# Problem description
Your output should be the records below, word for word and picture-free.
──────── Data for this task ────────
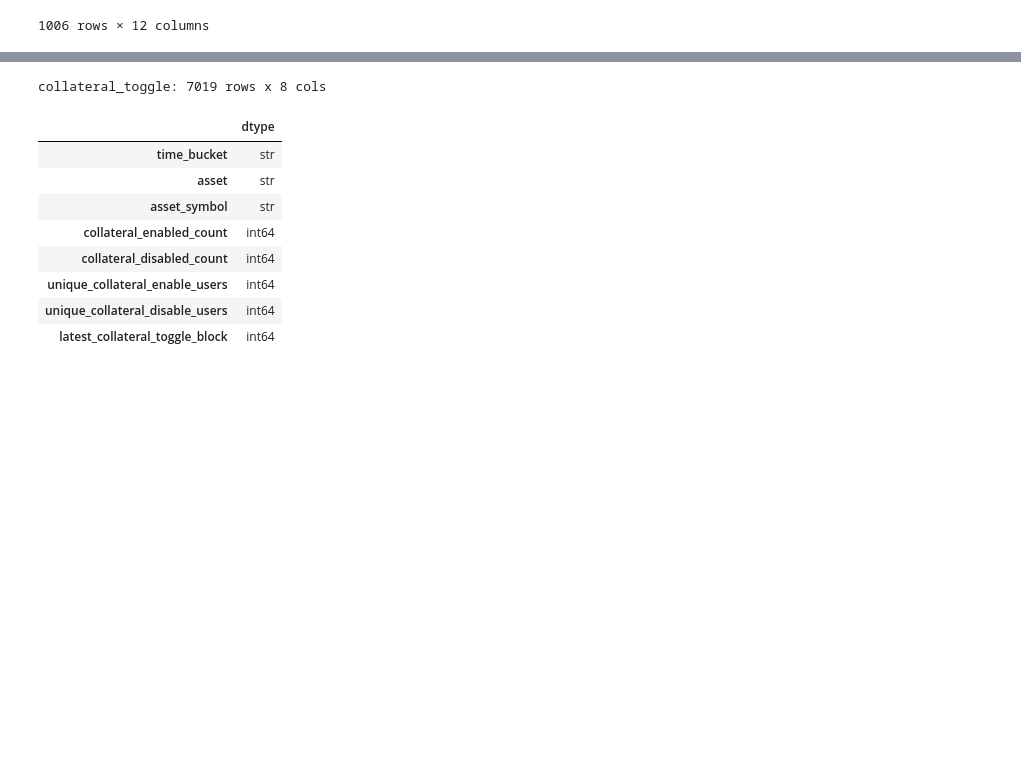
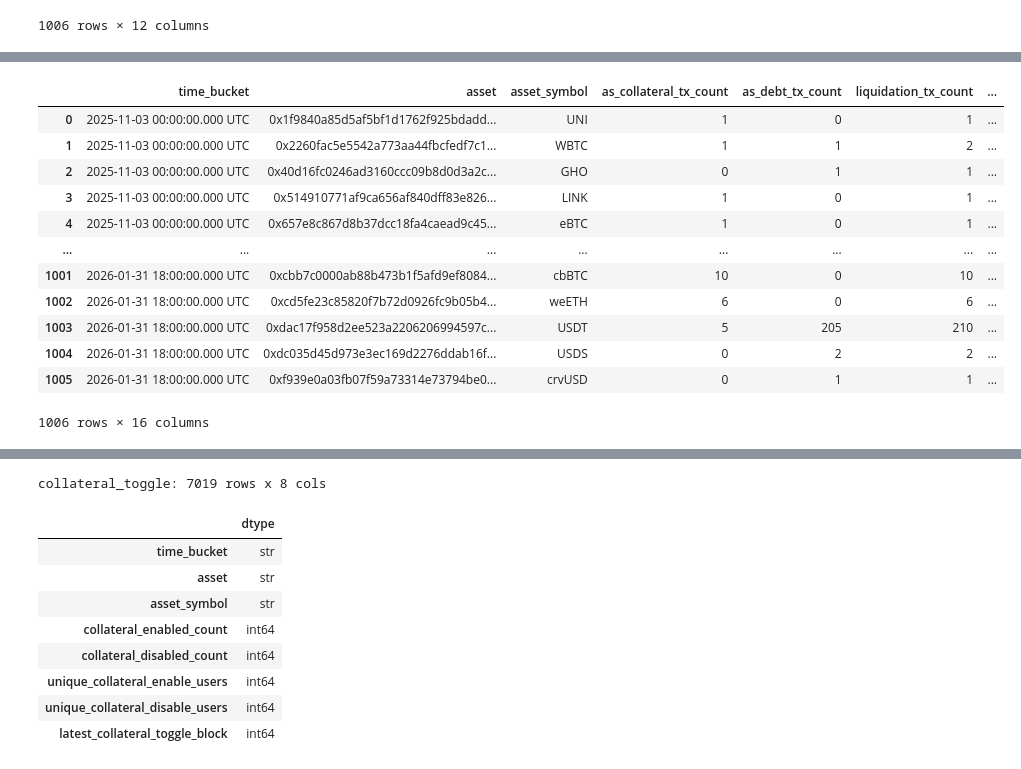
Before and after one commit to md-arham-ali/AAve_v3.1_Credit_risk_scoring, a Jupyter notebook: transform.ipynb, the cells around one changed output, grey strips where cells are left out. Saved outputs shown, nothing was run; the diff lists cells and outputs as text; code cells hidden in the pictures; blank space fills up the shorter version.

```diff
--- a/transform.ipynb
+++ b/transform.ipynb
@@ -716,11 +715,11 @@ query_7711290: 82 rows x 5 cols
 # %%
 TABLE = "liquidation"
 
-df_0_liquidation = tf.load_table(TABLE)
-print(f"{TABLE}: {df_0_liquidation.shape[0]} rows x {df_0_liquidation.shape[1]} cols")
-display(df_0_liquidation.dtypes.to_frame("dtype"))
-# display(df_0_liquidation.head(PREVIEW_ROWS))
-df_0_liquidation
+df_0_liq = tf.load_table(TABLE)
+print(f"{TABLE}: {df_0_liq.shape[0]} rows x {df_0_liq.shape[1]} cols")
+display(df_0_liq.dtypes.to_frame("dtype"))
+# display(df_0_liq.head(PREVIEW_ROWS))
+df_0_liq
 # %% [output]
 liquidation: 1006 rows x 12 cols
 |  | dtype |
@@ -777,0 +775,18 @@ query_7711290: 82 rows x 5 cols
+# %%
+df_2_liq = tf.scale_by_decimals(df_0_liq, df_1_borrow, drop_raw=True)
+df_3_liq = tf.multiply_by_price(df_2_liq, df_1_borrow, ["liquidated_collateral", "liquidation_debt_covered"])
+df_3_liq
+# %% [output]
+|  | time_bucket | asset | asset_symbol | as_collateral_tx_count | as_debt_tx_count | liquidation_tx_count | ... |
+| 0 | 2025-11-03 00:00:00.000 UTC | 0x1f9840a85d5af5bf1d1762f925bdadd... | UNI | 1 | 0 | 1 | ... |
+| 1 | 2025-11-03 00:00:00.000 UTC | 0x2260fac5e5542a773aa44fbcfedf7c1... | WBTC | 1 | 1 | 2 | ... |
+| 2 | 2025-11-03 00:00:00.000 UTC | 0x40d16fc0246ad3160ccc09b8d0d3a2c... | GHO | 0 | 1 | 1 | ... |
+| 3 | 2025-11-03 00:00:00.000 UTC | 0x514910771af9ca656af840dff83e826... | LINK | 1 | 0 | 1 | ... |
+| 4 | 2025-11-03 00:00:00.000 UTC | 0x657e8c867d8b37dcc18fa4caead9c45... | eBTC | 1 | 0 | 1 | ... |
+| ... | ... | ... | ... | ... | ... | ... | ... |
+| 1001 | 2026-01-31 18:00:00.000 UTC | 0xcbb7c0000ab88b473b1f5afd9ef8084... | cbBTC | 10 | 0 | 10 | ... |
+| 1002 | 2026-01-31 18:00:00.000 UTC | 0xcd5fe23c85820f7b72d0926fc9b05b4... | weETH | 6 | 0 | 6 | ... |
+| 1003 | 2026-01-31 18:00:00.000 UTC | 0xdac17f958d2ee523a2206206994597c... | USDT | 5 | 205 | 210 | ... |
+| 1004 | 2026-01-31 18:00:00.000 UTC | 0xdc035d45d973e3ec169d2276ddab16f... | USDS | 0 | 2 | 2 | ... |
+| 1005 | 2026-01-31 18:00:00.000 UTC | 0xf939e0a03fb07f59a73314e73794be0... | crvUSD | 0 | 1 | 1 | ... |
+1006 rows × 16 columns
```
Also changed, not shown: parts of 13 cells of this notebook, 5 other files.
────────
# Result below
Before and after one commit to md-arham-ali/AAve_v3.1_Credit_risk_scoring, a Jupyter notebook: transform.ipynb, the cells around one changed output, grey strips where cells are left out. Saved outputs shown, nothing was run; the diff lists cells and outputs as text; code cells hidden in the pictures; blank space fills up the shorter version.

```diff
--- a/transform.ipynb
+++ b/transform.ipynb
@@ -716,11 +715,11 @@ query_7711290: 82 rows x 5 cols
 # %%
 TABLE = "liquidation"
 
-df_0_liquidation = tf.load_table(TABLE)
-print(f"{TABLE}: {df_0_liquidation.shape[0]} rows x {df_0_liquidation.shape[1]} cols")
-display(df_0_liquidation.dtypes.to_frame("dtype"))
-# display(df_0_liquidation.head(PREVIEW_ROWS))
-df_0_liquidation
+df_0_liq = tf.load_table(TABLE)
+print(f"{TABLE}: {df_0_liq.shape[0]} rows x {df_0_liq.shape[1]} cols")
+display(df_0_liq.dtypes.to_frame("dtype"))
+# display(df_0_liq.head(PREVIEW_ROWS))
+df_0_liq
 # %% [output]
 liquidation: 1006 rows x 12 cols
 |  | dtype |
@@ -777,0 +775,18 @@ query_7711290: 82 rows x 5 cols
+# %%
+df_2_liq = tf.scale_by_decimals(df_0_liq, df_1_borrow, drop_raw=True)
+df_3_liq = tf.multiply_by_price(df_2_liq, df_1_borrow, ["liquidated_collateral", "liquidation_debt_covered"])
+df_3_liq
+# %% [output]
+|  | time_bucket | asset | asset_symbol | as_collateral_tx_count | as_debt_tx_count | liquidation_tx_count | ... |
+| 0 | 2025-11-03 00:00:00.000 UTC | 0x1f9840a85d5af5bf1d1762f925bdadd... | UNI | 1 | 0 | 1 | ... |
+| 1 | 2025-11-03 00:00:00.000 UTC | 0x2260fac5e5542a773aa44fbcfedf7c1... | WBTC | 1 | 1 | 2 | ... |
+| 2 | 2025-11-03 00:00:00.000 UTC | 0x40d16fc0246ad3160ccc09b8d0d3a2c... | GHO | 0 | 1 | 1 | ... |
+| 3 | 2025-11-03 00:00:00.000 UTC | 0x514910771af9ca656af840dff83e826... | LINK | 1 | 0 | 1 | ... |
+| 4 | 2025-11-03 00:00:00.000 UTC | 0x657e8c867d8b37dcc18fa4caead9c45... | eBTC | 1 | 0 | 1 | ... |
+| ... | ... | ... | ... | ... | ... | ... | ... |
+| 1001 | 2026-01-31 18:00:00.000 UTC | 0xcbb7c0000ab88b473b1f5afd9ef8084... | cbBTC | 10 | 0 | 10 | ... |
+| 1002 | 2026-01-31 18:00:00.000 UTC | 0xcd5fe23c85820f7b72d0926fc9b05b4... | weETH | 6 | 0 | 6 | ... |
+| 1003 | 2026-01-31 18:00:00.000 UTC | 0xdac17f958d2ee523a2206206994597c... | USDT | 5 | 205 | 210 | ... |
+| 1004 | 2026-01-31 18:00:00.000 UTC | 0xdc035d45d973e3ec169d2276ddab16f... | USDS | 0 | 2 | 2 | ... |
+| 1005 | 2026-01-31 18:00:00.000 UTC | 0xf939e0a03fb07f59a73314e73794be0... | crvUSD | 0 | 1 | 1 | ... |
+1006 rows × 16 columns
```
Also changed, not shown: parts of 13 cells of this notebook, 5 other files.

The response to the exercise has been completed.